***** MATERIAL SHOWN *****

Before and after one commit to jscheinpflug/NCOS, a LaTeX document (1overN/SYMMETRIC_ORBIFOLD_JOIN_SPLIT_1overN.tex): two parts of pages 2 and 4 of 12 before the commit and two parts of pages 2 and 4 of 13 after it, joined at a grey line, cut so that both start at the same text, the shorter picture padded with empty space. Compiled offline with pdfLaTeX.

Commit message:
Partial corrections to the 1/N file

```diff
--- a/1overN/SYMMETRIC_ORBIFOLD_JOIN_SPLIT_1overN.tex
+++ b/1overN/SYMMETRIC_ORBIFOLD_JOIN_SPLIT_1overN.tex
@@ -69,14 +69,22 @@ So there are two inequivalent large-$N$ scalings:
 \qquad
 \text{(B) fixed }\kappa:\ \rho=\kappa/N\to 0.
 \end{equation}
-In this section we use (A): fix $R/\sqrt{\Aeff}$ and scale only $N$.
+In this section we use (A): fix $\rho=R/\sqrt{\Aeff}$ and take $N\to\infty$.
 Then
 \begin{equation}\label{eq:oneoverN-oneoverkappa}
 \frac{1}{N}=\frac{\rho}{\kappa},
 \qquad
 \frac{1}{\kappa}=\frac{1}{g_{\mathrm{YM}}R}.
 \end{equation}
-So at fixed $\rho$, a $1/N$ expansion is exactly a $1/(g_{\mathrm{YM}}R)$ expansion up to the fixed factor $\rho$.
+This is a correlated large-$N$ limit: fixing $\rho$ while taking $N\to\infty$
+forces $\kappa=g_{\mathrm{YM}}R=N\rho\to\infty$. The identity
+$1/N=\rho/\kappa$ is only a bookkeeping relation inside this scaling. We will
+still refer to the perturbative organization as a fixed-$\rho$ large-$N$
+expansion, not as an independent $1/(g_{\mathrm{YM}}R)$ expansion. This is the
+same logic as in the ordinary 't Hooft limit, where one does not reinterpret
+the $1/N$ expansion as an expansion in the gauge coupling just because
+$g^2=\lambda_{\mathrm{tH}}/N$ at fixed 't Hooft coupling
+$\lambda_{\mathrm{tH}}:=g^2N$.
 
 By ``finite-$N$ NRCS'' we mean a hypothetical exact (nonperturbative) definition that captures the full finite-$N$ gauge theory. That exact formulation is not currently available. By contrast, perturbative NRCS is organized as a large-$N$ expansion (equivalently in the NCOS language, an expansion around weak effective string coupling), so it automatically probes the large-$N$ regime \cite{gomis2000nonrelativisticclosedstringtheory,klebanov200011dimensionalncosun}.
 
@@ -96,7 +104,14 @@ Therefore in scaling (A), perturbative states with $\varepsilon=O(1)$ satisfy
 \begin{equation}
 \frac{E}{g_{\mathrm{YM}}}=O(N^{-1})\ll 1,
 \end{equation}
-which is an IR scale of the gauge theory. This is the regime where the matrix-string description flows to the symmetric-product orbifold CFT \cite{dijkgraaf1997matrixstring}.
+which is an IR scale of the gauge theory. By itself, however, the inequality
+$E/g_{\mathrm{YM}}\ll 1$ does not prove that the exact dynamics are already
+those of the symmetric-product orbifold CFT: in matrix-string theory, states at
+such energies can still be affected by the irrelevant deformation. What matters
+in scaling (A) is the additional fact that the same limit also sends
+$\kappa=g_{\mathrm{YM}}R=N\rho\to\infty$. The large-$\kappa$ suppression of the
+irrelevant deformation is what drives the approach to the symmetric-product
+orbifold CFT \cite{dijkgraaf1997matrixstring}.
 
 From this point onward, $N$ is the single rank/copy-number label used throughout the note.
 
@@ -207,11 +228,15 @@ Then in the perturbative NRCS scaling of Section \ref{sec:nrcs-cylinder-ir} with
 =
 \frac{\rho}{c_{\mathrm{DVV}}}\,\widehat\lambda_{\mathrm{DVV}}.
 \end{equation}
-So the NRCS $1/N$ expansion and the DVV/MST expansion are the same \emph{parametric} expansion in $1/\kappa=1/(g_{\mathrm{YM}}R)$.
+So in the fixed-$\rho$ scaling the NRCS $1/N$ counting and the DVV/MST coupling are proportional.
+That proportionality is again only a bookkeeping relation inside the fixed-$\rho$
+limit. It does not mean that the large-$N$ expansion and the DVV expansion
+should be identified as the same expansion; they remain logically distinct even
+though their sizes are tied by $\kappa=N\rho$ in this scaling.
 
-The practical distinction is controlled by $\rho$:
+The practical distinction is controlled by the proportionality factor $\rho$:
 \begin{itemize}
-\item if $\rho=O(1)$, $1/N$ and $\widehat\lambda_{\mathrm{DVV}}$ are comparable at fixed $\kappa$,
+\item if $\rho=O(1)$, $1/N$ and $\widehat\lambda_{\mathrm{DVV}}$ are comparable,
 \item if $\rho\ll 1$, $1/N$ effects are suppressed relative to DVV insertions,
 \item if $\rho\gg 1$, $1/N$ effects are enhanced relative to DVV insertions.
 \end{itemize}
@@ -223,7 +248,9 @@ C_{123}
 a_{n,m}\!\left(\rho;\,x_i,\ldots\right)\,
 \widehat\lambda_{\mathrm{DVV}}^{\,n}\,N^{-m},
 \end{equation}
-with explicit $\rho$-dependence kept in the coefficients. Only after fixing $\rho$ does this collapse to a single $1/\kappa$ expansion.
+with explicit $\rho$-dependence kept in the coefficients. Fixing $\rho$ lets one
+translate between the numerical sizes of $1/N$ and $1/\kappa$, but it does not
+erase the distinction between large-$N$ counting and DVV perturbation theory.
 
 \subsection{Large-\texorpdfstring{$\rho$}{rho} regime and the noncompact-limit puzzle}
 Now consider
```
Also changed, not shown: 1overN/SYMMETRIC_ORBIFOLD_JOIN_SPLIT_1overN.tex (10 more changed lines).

*****

(WHAT TO DO) Determine the number of lines in the data that include the string "fixed". Only that number belongs in the answer.

(EXERCISE OUTPUT) 7